 In order to write a novel, a person has to have a fire in his or her soul, a passion for the story, the realization that they can’t not write the book. Pardon the double negative, but I’ve heard it expressed in those terms so many times. “I have to write because I can’t not write.”

There is a story in me that’s been trying to see the light of day for more than 10 years. Only time will tell if I have what it takes to put the words on paper and push it out the door.

Until my next blog post

I hope you have a good book to read.I just finished reading The Dream Daughter, by Diane Chamberlain. Unlike any of Ms. Chamberlain’s earlier novels, this one has to do with time travel. That came as a surprise to me. I like the idea of time travel, and Ms. Chamberlain did a great job with this story.

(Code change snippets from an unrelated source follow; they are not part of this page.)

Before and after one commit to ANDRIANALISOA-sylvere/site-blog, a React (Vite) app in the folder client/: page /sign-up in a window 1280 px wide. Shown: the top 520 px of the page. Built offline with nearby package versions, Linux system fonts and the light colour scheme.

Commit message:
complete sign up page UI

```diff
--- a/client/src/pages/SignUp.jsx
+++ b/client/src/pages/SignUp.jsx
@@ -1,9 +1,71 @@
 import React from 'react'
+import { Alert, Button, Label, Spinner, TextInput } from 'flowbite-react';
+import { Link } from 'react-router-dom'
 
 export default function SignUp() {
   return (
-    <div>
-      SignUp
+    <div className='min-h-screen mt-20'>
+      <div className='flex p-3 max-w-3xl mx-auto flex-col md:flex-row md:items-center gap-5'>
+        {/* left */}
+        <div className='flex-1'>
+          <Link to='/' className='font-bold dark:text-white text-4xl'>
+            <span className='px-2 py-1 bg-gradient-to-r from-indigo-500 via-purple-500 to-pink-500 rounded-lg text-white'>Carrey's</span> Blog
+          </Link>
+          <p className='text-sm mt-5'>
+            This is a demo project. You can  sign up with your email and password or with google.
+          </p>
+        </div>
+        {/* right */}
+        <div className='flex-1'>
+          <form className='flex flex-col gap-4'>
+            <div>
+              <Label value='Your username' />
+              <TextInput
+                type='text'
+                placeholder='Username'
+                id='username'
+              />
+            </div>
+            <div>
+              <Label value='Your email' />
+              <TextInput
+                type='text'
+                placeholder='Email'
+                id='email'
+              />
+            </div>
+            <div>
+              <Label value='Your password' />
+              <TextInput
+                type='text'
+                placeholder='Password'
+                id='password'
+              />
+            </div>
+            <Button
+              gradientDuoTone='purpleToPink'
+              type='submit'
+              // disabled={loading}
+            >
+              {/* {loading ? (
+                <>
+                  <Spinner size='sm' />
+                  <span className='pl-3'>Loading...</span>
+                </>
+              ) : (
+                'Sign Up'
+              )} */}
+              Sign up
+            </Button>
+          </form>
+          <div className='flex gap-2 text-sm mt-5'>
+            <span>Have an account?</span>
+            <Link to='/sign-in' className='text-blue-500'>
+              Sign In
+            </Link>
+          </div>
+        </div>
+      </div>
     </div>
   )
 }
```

I was eager to start reading Jodi Picoult’s latest novel, A Spark of Light. The premise held promise and I thought if any writer could write a soul-searching novel about abortion, it would be Ms. Picoult. I was disappointed in the book. I think I would have liked it if it had been written in chronological order; however, it covers 11 hours, begins with hour number 10, and works its way backwards to hour number one, which is followed by hour number 11. The way the material was presented did not appeal to me. I was tempted to read the chapters in reverse order, but I wasn’t in the mood to do that after having started with the first chapter.

If you’re a writer, I hope you have quality writing time and the physical energy to reach your goals.

Thank you for reading my blog. You could have spent the last few minutes doing something else, but you chose to read my blog. I appreciate it! I welcome your comments.

I’ll try to write a more upbeat blog next week. When I started blogging more than seven years ago, the purpose of my blog was to share my journey as a writer. The journey has stalled recently, but maybe I’ll get my second wind in 2019.

Let’s continue the conversation.

Have you read A Spark of Light, by Jodi Picoult? What did you think of it? Did you find its being written “backwards” appealing or confusing? I have enjoyed every other Jodi Picoult book I’ve read, so I was surprised when I had no desire to read beyond the second chapter of this one. The book has gotten mixed reviews online.

If you’re a writer, what pulls you out of the pit of self-doubt when discouragement tries to overwhelm you?

Janet